AFTER years of sticking our head in the sand, Australia will join every other OECD country, except the US, in having a paid parental leave scheme.
From January next year, eligible parents will receive the federal minimum wage for up to 18 weeks to help them juggle financial, work and family stresses.
It’s a relief for battling working women, particularly those employed by small firms that may not have the resources to offer paid parental leave.
But at the other end of town, more than 70 per cent of corporate organisations are already offering an average of 12 weeks paid parental leave.
The large majority will continue to do so, providing staff with a double bonus of the company package as well as the federally-funded allowance.
And some large firms are going even further, seizing the chance to promote themselves as gender diverse employers.

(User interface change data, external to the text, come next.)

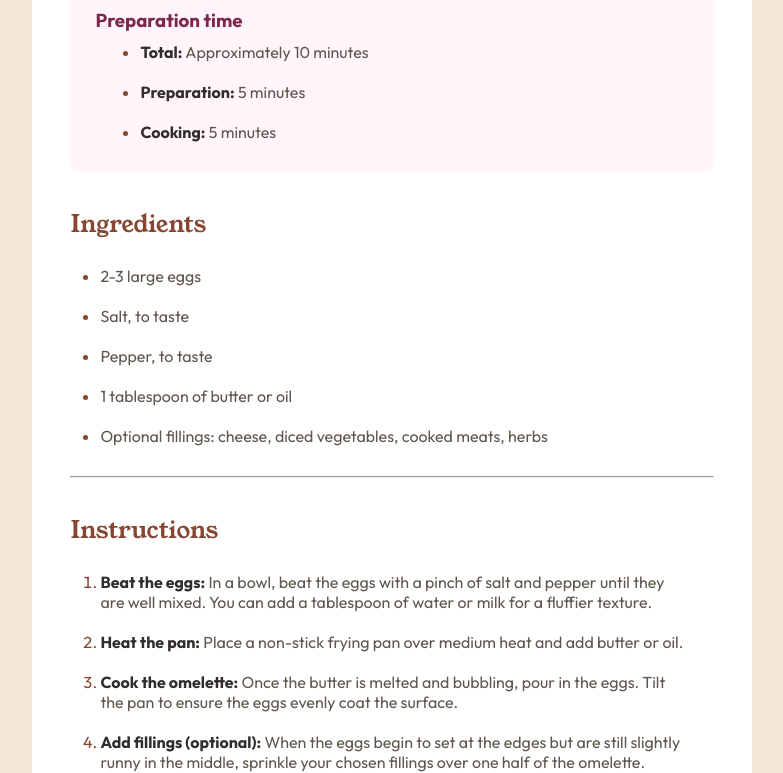
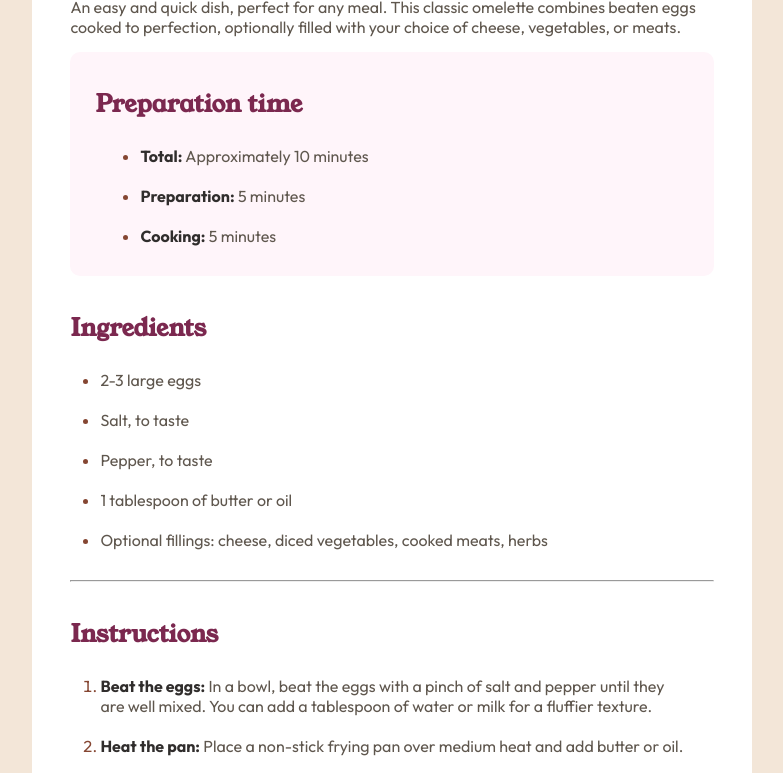
Before and after one commit to nabil4416/Recipe-page, a plain HTML site: page index.html in a window 1280 px wide. Shown: the part 543-1316 px from the top of the page, without its empty margins (248-1031 px from the left). Drawn offline with Linux system fonts and the light colour scheme.

Commit message:
second commit

```diff
--- a/index.html
+++ b/index.html
@@ -22,7 +22,7 @@
 
       <!--preparation section-->
             <div class="section preparation">
-              <h3>Preparation time</h3>
+              <h2>Preparation time</h2>
               <ul>
                 <li><b>Total:</b> Approximately 10 minutes</li>
                 <li><b>Preparation:</b> 5 minutes</li>
@@ -87,15 +87,14 @@
               </table>
             </div>
 
-
+            <div class="attribution">
+              Challenge by <a href="https://www.frontendmentor.io?ref=challenge" target="_blank">Frontend Mentor</a>.<br>
+              Coded by <a href="https://github.com/nabil4416">Nabil KHOTBI</a>.
+            </div>
 
     </div>
 
-<br>
 
-  <div class="attribution">
-    Challenge by <a href="https://www.frontendmentor.io?ref=challenge" target="_blank">Frontend Mentor</a>.<br>
-    Coded by <a href="https://github.com/nabil4416">Nabil KHOTBI</a>.
-  </div>
+
 </body>
 </html>
--- a/style.css
+++ b/style.css
@@ -14,7 +14,7 @@ body {
 
 .container {
     width: 720px;
-    margin: 5% auto;
+    margin: 10% auto;
     background-color: hsl(0, 0%, 100%);
     border-radius: 20px;
     padding: 3%;
@@ -35,17 +35,17 @@ p{
     font-style: normal;
 }
 h1 {
-    color: hsl(24, 5%, 18%);;
+    color: hsl(24, 5%, 18%);
 }
 h1,h2 {
     font-family: "Young Serif", serif;
     padding: 15px 0;
-    font-weight: 400;
+    font-weight: 600;
 }
 h2 {
     color: hsl(14, 45%, 36%);
 }
-h3 {
+h2 {
     color: hsl(332, 51%, 32%);
 }
 .section{
```
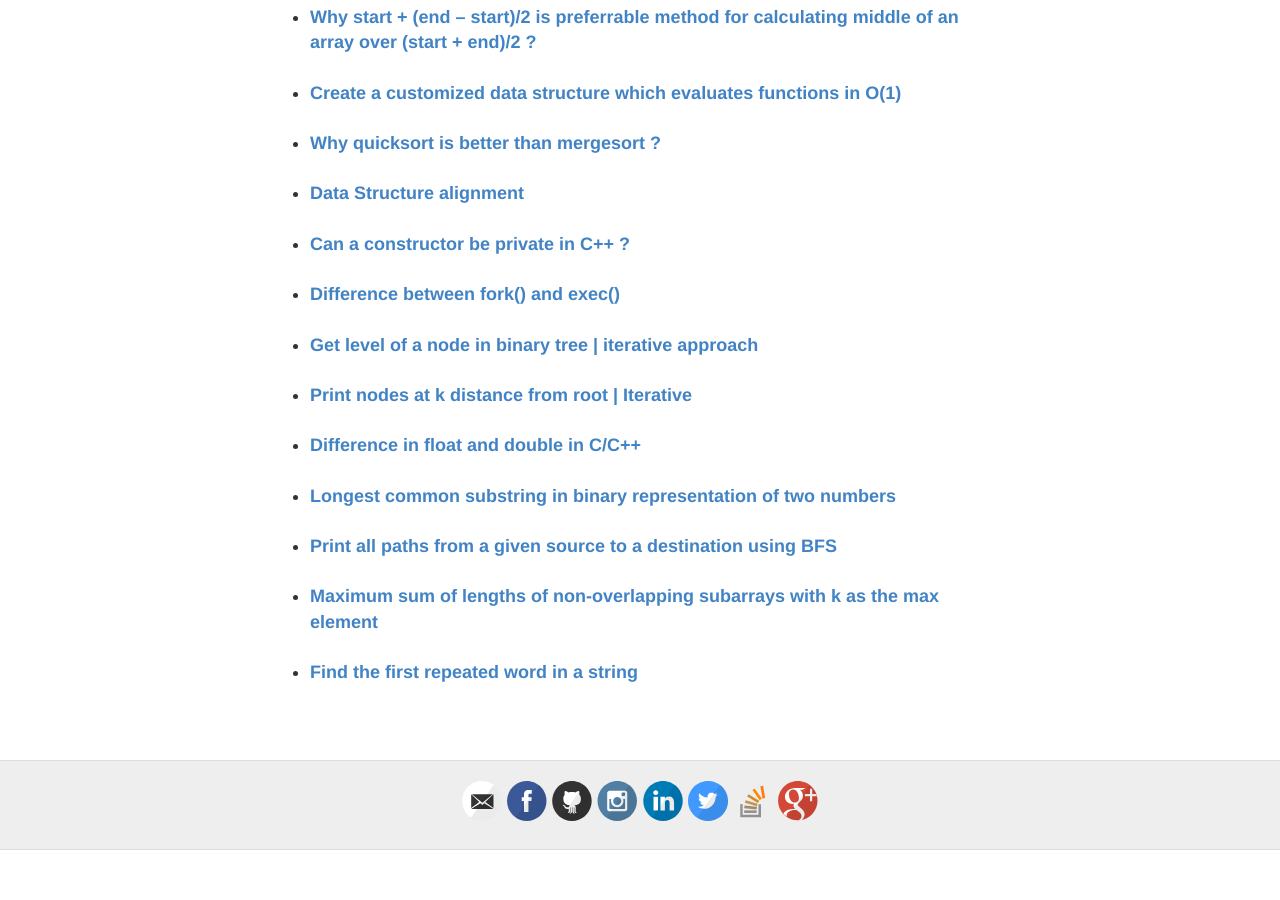
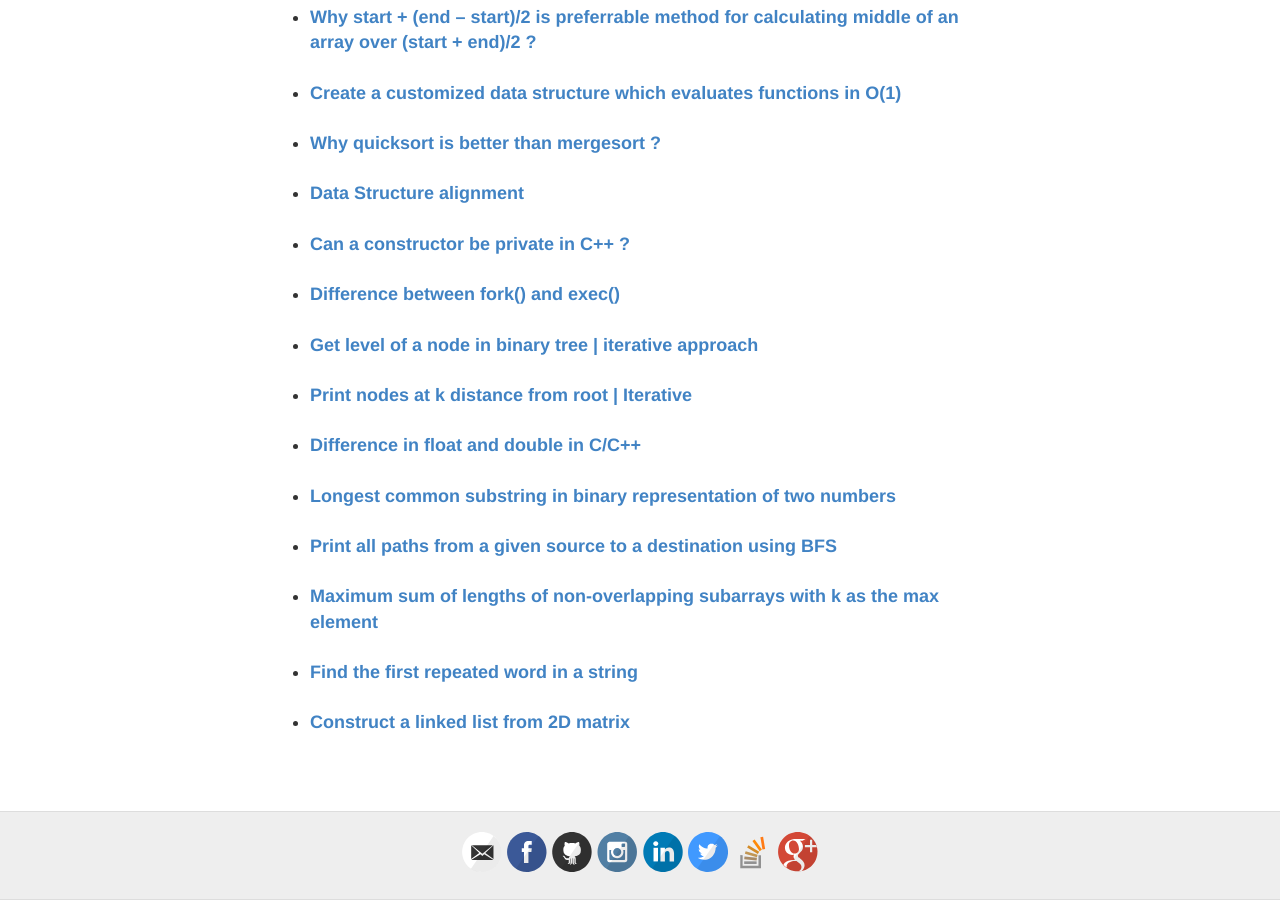
Before and after one commit to msdeep14/msdeep14.github.io, a Jekyll site: the page built from projects/geeksforgeeks_articles.html, in a window 1280 px wide and 900 px high, scrolled down 719 px. Built offline with Jekyll 4.4.1, drawn with Linux system fonts in a browser that asks for light colours; before the commit the page ends 1569 px from its top, so only the background shows below that.

Commit message:
add geeksforgeeks article link

```diff
--- a/projects/geeksforgeeks_articles.html
+++ b/projects/geeksforgeeks_articles.html
@@ -39,6 +39,7 @@ permalink: /projects/geeksforgeeks_articles
         <li><strong><a target = "_blank" href = "http://www.geeksforgeeks.org/print-paths-given-source-destination-using-bfs/">Print all paths from a given source to a destination using BFS</a></strong></li><br/>
         <li><strong><a target="_blank" href = "http://www.geeksforgeeks.org/maximum-sum-lengths-non-overlapping-subarrays-k-max-element/">Maximum sum of lengths of non-overlapping subarrays with k as the max element</a></strong></li><br/>
         <li><strong><a target="_blank" href = "http://www.geeksforgeeks.org/find-first-repeated-word-string/">Find the first repeated word in a string</a></strong></li><br/>
+        <li><strong><a target="_blank" href = "http://www.geeksforgeeks.org/construct-linked-list-2d-matrix/">Construct a linked list from 2D matrix</a></strong></li><br/>
     </ul>
 </p>
 </body>
```
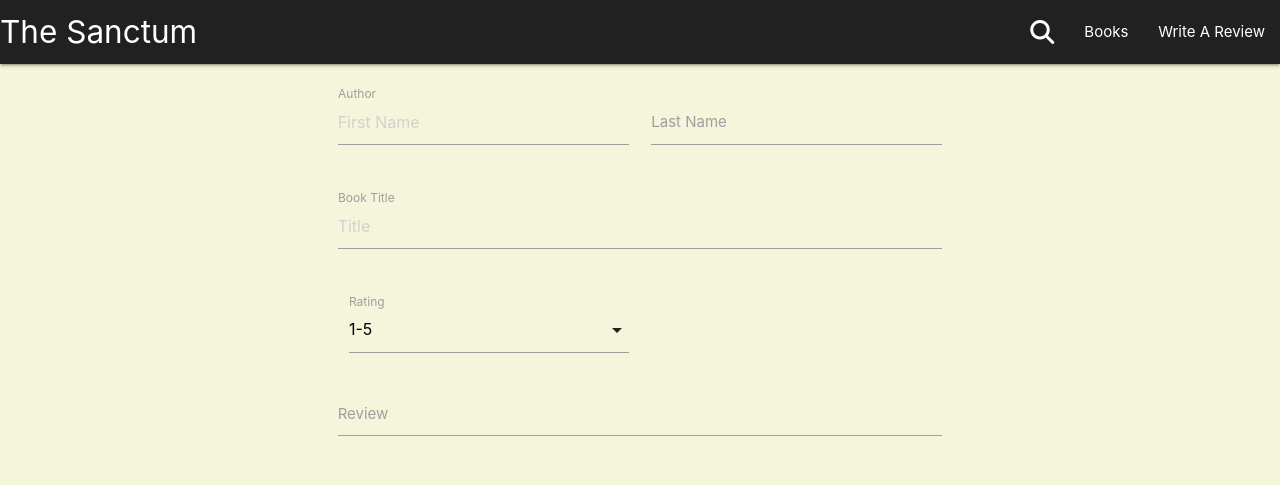
After one commit to Charlie-Walsh/milestone-3, a Flask app: page /review in a window 1280 px wide. The commit adds this page. Shown: the top 485 px of the page. Run offline with Flask 2, Linux system fonts and the light colour scheme; some libraries are stand-ins or nearby versions.

Commit message:
Review form added

```diff
--- a/sanctum/static/css/style.css
+++ b/sanctum/static/css/style.css
@@ -1,3 +1,7 @@
 body {
     background-color: beige;
 }
+
+#review-form {
+    margin-top: 20px;
+}
--- a/sanctum/static/js/script.js
+++ b/sanctum/static/js/script.js
@@ -0,0 +1,8 @@
+document.addEventListener('DOMContentLoaded', function() {
+    let sidenav = document.querySelectorAll('.sidenav');
+    instances = M.Sidenav.init(sidenav);
+
+
+    let stars = document.querySelectorAll('select');
+    instances = M.FormSelect.init(stars);
+  });
--- /dev/null
+++ b/sanctum/templates/books.html
@@ -0,0 +1,4 @@
+{% extends 'base.html' %}
+{% block content %}
+
+{% endblock %}
--- /dev/null
+++ b/sanctum/templates/review.html
@@ -0,0 +1,43 @@
+{% extends 'base.html' %}
+{% block content %}
+
+<div class="container" id="review-form">
+  <div class="row">
+    <form class="col s12" method="POST" action="">
+      <div class="row">
+        <div class="input-field col s6">
+          <input placeholder="First Name" id="author_fname" name="author_fname" type="text" class="validate">
+          <label for="author_fname">Author</label>
+        </div>
+        <div class="input-field col s6">
+          <input id="author_lname" name="author_lname" type="text" class="validate">
+          <label for="author_lname">Last Name</label>
+        </div>
+      </div>
+      <div class="row">
+        <div class="input-field col s12">
+          <input placeholder="Title" id="book_title" type="text" class="validate">
+          <label for="book_title">Book Title</label>
+        </div>
+      </div>
+      <div class="input-field col s6">
+        <select>
+          <option value="" disabled selected>1-5</option>
+          <option value="1" name="rating">1</option>
+          <option value="2" name="rating">2</i></option>
+          <option value="3" name="rating">3</option>
+          <option value="4" name="rating">4</i></option>
+          <option value="5" name="rating">5</i></option>
+        </select>
+        <label>Rating</label>
+      </div>
+      <div class="row">
+        <div class="input-field col s12">
+          <textarea id="review" name="review"class="materialize-textarea"></textarea>
+          <label for="review">Review</label>
+        </div>
+      </div>
+    </form>
+  </div>
+</div>
+{% endblock %}
```
Also changed, not shown: sanctum/static/js/search.html (added, +12 -0 lines).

Westpac will pay superannuation for up to 39 unpaid weeks on top of its own paid maternity leave provisions.
It’s about time the corporate community took gender diversity seriously.
Research has shown that closing the gap between male and female employment rates would raise Australia’s GDP by 11 per cent.
Recent changes to the ASX rules which make it mandatory for Australian publicly-listed companies to publish a gender breakdown of directors and senior employees are also prodding companies to increase their female count at top levels.
It’s all good news for working women and their families. Just a shame it had to take so long.